Front-end code change data:
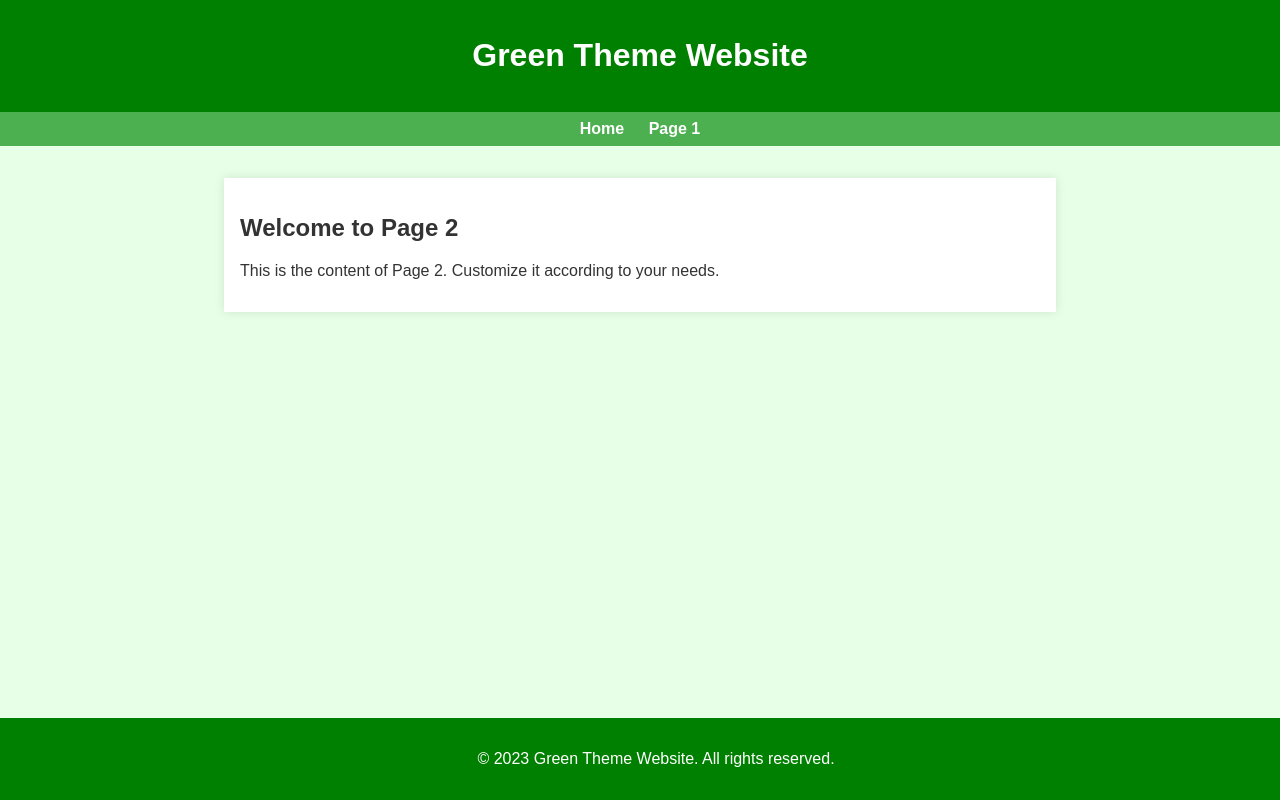
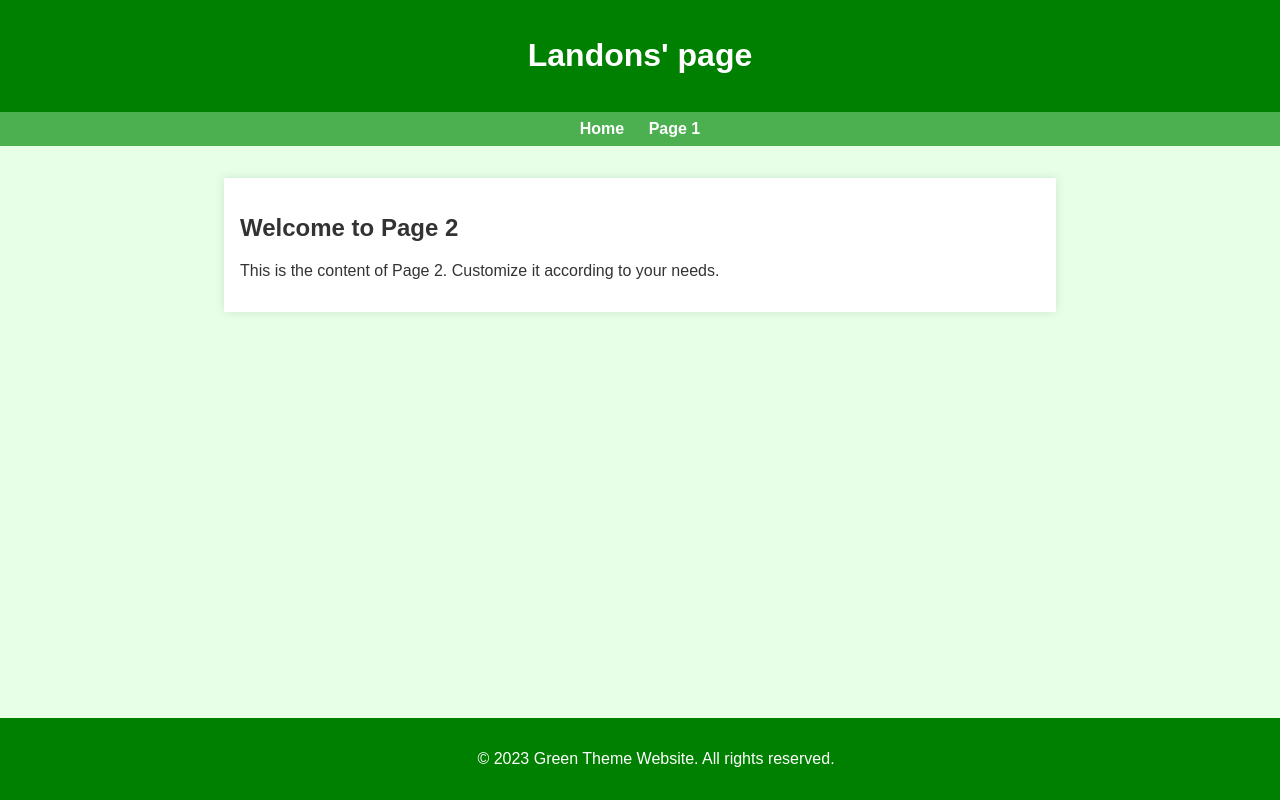
Before and after one commit to E60nohope4u67/website, a plain HTML site: page page2.html in a window 1280 px wide. Drawn offline with Linux system fonts and the light colour scheme.

Commit message:
landaddy page

```diff
--- a/page2.html
+++ b/page2.html
@@ -4,7 +4,7 @@
 <head>
     <meta charset="UTF-8">
     <meta name="viewport" content="width=device-width, initial-scale=1.0">
-    <title>Page 2 - Green Theme Website</title>
+    <title>Landon's Page</title>
     <style>
         body {
             font-family: Arial, sans-serif;
@@ -56,7 +56,7 @@
 
 <body>
     <header>
-        <h1>Green Theme Website</h1>
+        <h1>Landons' page</h1>
     </header>
 
     <nav>
```
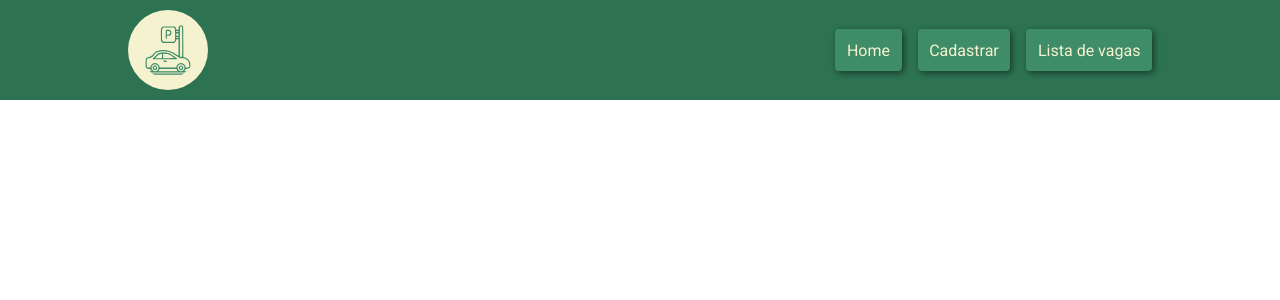
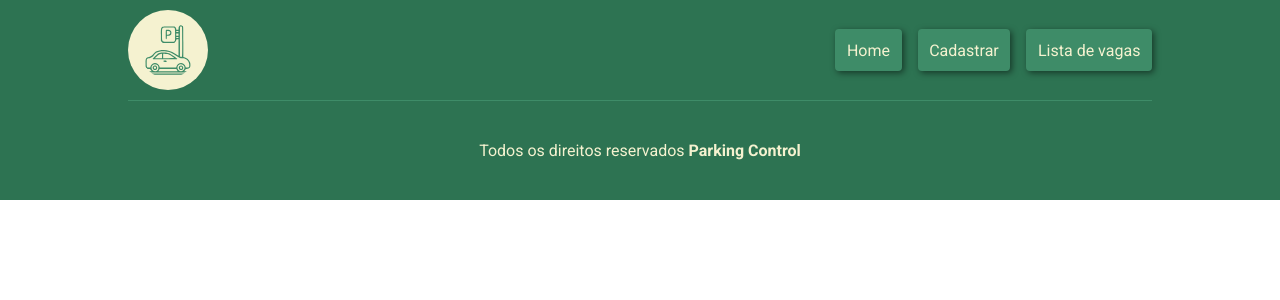
Before and after one commit to SidneyESSJr/parking-control, a React (Vite) app: page / in a window 1280 px wide. Shown: the top 300 px of the page. Built offline with nearby package versions, Linux system fonts and the light colour scheme.

Commit message:
feat: adiciona o componente Footer a aplicação

```diff
--- /dev/null
+++ b/src/components/footer/Footer.tsx
@@ -0,0 +1,11 @@
+import styles from "./footer.module.css";
+
+export default function Footer() {
+  return (
+    <footer className={styles.footer}>
+      <div className={styles.container}>
+        <p>Todos os direitos reservados</p>
+      </div>
+    </footer>
+  );
+}
--- /dev/null
+++ b/src/components/footer/footer.module.css
@@ -0,0 +1,24 @@
+.footer {
+  width: 100%;
+  background-color: var(--primary-color);
+}
+
+.container {
+  height: 100px;
+  width: var(--container-width);
+  margin: auto;
+  display: flex;
+  flex: 1;
+  align-items: center;
+  justify-content: center;
+  border-top: 1px solid var(--secondary-color);
+}
+
+.container p {
+  color: var(--text-color);
+}
+
+.container p:after {
+  content: " Parking Control";
+  font-weight: 700;
+}
--- a/src/components/header/Header.tsx
+++ b/src/components/header/Header.tsx
@@ -11,10 +11,10 @@ export default function Header() {
           <Link className="button" to="/">
             Home
           </Link>
-          <Link className="button" to="/">
+          <Link className="button" to="cadastro">
             Cadastrar
           </Link>
-          <Link className="button" to="/">
+          <Link className="button" to="lista-de-vagas">
             Lista de vagas
           </Link>
         </nav>
--- a/src/pages/layout/RootLayout.tsx
+++ b/src/pages/layout/RootLayout.tsx
@@ -1,11 +1,13 @@
 import { Outlet } from "react-router-dom";
 import Header from "../../components/header/Header";
+import Footer from "../../components/footer/Footer";
 
 export default function RootLayout() {
   return (
     <main>
       <Header />
       <Outlet />
+      <Footer/>
     </main>
   );
 }
```
Also changed, not shown: src/components/header/header.module.css (indentation only).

What you have to do:
Repeat the data word for word, excluding any image.

Expected answer:
Before and after one commit to E60nohope4u67/website, a plain HTML site: page page2.html in a window 1280 px wide. Drawn offline with Linux system fonts and the light colour scheme.

Commit message:
landaddy page

```diff
--- a/page2.html
+++ b/page2.html
@@ -4,7 +4,7 @@
 <head>
     <meta charset="UTF-8">
     <meta name="viewport" content="width=device-width, initial-scale=1.0">
-    <title>Page 2 - Green Theme Website</title>
+    <title>Landon's Page</title>
     <style>
         body {
             font-family: Arial, sans-serif;
@@ -56,7 +56,7 @@
 
 <body>
     <header>
-        <h1>Green Theme Website</h1>
+        <h1>Landons' page</h1>
     </header>
 
     <nav>
```
Before and after one commit to SidneyESSJr/parking-control, a React (Vite) app: page / in a window 1280 px wide. Shown: the top 300 px of the page. Built offline with nearby package versions, Linux system fonts and the light colour scheme.

Commit message:
feat: adiciona o componente Footer a aplicação

```diff
--- /dev/null
+++ b/src/components/footer/Footer.tsx
@@ -0,0 +1,11 @@
+import styles from "./footer.module.css";
+
+export default function Footer() {
+  return (
+    <footer className={styles.footer}>
+      <div className={styles.container}>
+        <p>Todos os direitos reservados</p>
+      </div>
+    </footer>
+  );
+}
--- /dev/null
+++ b/src/components/footer/footer.module.css
@@ -0,0 +1,24 @@
+.footer {
+  width: 100%;
+  background-color: var(--primary-color);
+}
+
+.container {
+  height: 100px;
+  width: var(--container-width);
+  margin: auto;
+  display: flex;
+  flex: 1;
+  align-items: center;
+  justify-content: center;
+  border-top: 1px solid var(--secondary-color);
+}
+
+.container p {
+  color: var(--text-color);
+}
+
+.container p:after {
+  content: " Parking Control";
+  font-weight: 700;
+}
--- a/src/components/header/Header.tsx
+++ b/src/components/header/Header.tsx
@@ -11,10 +11,10 @@ export default function Header() {
           <Link className="button" to="/">
             Home
           </Link>
-          <Link className="button" to="/">
+          <Link className="button" to="cadastro">
             Cadastrar
           </Link>
-          <Link className="button" to="/">
+          <Link className="button" to="lista-de-vagas">
             Lista de vagas
           </Link>
         </nav>
--- a/src/pages/layout/RootLayout.tsx
+++ b/src/pages/layout/RootLayout.tsx
@@ -1,11 +1,13 @@
 import { Outlet } from "react-router-dom";
 import Header from "../../components/header/Header";
+import Footer from "../../components/footer/Footer";
 
 export default function RootLayout() {
   return (
     <main>
       <Header />
       <Outlet />
+      <Footer/>
     </main>
   );
 }
```
Also changed, not shown: src/components/header/header.module.css (indentation only).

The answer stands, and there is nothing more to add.